*Work instructions*: Below is a block of records. Copy every line in it that contains the word "architecture".

Source data:
::::::::::

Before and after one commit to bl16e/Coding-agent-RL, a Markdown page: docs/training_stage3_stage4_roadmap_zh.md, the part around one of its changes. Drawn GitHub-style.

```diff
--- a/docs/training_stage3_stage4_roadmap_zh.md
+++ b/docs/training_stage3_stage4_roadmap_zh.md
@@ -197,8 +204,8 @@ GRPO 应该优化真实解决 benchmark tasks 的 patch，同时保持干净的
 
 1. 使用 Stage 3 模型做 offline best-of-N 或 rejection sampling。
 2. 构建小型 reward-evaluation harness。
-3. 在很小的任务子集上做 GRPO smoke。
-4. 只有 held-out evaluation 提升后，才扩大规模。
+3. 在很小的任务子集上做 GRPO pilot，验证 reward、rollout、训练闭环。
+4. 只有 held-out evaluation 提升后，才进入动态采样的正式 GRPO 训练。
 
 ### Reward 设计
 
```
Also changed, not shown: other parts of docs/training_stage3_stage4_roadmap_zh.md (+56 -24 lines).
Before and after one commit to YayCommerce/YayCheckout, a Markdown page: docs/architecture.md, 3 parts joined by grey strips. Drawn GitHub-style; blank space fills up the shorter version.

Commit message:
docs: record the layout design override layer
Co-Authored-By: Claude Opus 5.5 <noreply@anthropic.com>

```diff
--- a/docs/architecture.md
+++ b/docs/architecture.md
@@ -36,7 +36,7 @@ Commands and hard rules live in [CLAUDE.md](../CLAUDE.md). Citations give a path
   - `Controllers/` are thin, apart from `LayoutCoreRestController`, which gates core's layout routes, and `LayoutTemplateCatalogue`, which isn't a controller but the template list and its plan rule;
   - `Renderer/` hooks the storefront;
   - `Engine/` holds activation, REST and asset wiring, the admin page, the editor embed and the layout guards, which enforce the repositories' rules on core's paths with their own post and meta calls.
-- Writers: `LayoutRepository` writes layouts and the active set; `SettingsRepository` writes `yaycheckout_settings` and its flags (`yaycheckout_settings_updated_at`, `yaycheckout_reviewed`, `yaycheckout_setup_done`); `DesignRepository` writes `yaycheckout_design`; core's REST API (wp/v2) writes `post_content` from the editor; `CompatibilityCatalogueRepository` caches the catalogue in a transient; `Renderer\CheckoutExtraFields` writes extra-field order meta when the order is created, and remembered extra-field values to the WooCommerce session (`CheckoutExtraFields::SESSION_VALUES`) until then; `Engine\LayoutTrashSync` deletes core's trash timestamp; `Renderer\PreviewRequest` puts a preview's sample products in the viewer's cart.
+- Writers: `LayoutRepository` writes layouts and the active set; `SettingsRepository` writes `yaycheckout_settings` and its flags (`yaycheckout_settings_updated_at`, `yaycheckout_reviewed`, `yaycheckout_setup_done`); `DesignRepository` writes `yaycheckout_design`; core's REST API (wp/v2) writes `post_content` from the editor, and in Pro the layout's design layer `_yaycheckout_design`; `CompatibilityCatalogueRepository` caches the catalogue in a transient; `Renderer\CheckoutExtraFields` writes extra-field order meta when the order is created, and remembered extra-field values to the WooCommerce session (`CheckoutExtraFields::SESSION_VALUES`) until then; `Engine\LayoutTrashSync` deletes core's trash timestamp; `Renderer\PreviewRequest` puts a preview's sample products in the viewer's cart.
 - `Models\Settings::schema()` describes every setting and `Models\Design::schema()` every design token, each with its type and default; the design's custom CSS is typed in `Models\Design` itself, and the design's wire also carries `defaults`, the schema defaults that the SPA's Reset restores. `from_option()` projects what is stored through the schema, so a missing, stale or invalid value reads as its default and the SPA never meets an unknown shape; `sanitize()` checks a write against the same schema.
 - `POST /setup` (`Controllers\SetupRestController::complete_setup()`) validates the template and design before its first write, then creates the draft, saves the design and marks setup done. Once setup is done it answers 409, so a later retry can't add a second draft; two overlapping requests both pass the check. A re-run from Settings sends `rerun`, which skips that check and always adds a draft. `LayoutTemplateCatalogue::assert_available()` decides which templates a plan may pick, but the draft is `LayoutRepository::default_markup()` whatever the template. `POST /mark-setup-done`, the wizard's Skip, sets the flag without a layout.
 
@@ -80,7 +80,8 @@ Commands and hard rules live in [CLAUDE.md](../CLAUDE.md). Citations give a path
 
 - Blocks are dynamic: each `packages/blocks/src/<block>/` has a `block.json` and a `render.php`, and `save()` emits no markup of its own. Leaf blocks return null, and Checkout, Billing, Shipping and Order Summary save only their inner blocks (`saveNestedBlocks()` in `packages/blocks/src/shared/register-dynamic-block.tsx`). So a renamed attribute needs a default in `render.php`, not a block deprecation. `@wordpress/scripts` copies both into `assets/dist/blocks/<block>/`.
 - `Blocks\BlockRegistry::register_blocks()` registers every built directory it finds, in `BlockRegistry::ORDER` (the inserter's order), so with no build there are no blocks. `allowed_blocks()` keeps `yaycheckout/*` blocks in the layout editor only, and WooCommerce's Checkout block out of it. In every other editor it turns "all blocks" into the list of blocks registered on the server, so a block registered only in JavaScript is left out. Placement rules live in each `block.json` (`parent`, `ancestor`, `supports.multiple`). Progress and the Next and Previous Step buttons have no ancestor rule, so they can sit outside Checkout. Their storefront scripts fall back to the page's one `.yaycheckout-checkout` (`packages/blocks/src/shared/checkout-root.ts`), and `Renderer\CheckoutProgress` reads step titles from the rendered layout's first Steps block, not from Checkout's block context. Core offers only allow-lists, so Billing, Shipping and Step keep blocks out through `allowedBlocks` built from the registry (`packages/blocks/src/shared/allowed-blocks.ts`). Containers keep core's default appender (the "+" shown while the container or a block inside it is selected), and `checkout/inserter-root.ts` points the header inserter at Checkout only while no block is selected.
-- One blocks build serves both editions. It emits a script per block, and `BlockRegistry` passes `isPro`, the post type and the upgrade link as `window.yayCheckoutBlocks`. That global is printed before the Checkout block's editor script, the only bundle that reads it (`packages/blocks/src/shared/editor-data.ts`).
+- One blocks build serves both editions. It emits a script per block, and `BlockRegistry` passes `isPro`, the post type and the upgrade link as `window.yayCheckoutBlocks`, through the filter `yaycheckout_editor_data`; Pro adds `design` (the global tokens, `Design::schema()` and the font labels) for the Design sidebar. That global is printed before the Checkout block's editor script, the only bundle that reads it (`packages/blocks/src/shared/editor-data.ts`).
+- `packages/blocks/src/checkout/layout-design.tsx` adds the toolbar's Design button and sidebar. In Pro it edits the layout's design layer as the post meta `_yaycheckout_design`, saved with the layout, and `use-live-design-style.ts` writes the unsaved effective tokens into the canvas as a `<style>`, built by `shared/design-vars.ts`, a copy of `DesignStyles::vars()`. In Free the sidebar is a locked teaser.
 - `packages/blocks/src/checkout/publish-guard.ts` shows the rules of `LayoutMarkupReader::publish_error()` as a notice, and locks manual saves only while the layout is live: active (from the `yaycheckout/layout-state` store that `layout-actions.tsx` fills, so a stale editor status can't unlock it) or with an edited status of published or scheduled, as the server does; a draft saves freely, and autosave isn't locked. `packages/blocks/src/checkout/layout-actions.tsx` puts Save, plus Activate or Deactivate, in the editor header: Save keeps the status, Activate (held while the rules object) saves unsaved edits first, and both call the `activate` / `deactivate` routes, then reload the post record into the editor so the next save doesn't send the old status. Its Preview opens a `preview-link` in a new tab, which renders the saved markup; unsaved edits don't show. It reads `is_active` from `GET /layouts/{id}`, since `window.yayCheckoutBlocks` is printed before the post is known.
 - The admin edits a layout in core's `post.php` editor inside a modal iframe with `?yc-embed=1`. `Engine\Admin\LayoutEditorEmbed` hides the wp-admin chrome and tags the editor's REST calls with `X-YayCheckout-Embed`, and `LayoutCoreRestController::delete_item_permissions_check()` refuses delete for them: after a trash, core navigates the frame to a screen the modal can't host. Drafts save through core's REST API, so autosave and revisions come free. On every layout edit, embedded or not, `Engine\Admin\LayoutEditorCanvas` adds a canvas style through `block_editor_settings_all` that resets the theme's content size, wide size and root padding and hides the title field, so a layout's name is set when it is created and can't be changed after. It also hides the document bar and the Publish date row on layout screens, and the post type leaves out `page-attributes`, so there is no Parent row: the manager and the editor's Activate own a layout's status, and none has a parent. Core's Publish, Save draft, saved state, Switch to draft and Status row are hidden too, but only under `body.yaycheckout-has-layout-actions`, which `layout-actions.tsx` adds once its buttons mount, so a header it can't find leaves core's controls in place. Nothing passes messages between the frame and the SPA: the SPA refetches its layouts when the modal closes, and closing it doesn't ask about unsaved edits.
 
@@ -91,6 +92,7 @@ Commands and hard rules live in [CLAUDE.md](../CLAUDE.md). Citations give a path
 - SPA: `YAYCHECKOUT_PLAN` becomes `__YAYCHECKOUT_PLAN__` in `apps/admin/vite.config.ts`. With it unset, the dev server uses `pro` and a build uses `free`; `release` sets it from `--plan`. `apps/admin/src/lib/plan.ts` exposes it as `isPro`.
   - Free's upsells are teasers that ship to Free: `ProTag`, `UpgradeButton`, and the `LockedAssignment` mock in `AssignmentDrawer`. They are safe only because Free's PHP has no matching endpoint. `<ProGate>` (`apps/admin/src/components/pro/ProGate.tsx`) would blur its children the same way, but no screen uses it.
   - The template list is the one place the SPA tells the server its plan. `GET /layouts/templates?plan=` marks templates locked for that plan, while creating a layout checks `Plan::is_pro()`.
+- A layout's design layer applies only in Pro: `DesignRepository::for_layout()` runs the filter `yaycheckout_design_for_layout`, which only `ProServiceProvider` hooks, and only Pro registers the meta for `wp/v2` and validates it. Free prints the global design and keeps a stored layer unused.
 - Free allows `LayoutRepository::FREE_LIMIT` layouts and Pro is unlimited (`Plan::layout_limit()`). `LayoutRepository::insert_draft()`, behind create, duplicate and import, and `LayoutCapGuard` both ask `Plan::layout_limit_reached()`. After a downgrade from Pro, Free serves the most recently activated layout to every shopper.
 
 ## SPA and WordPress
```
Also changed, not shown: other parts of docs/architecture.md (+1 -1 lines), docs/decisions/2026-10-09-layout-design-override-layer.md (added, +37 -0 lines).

::::::::::

*Task output*:
Before and after one commit to YayCommerce/YayCheckout, a Markdown page: docs/architecture.md, 3 parts joined by grey strips. Drawn GitHub-style; blank space fills up the shorter version.
--- a/docs/architecture.md
+++ b/docs/architecture.md
Also changed, not shown: other parts of docs/architecture.md (+1 -1 lines), docs/decisions/2026-10-09-layout-design-override-layer.md (added, +37 -0 lines).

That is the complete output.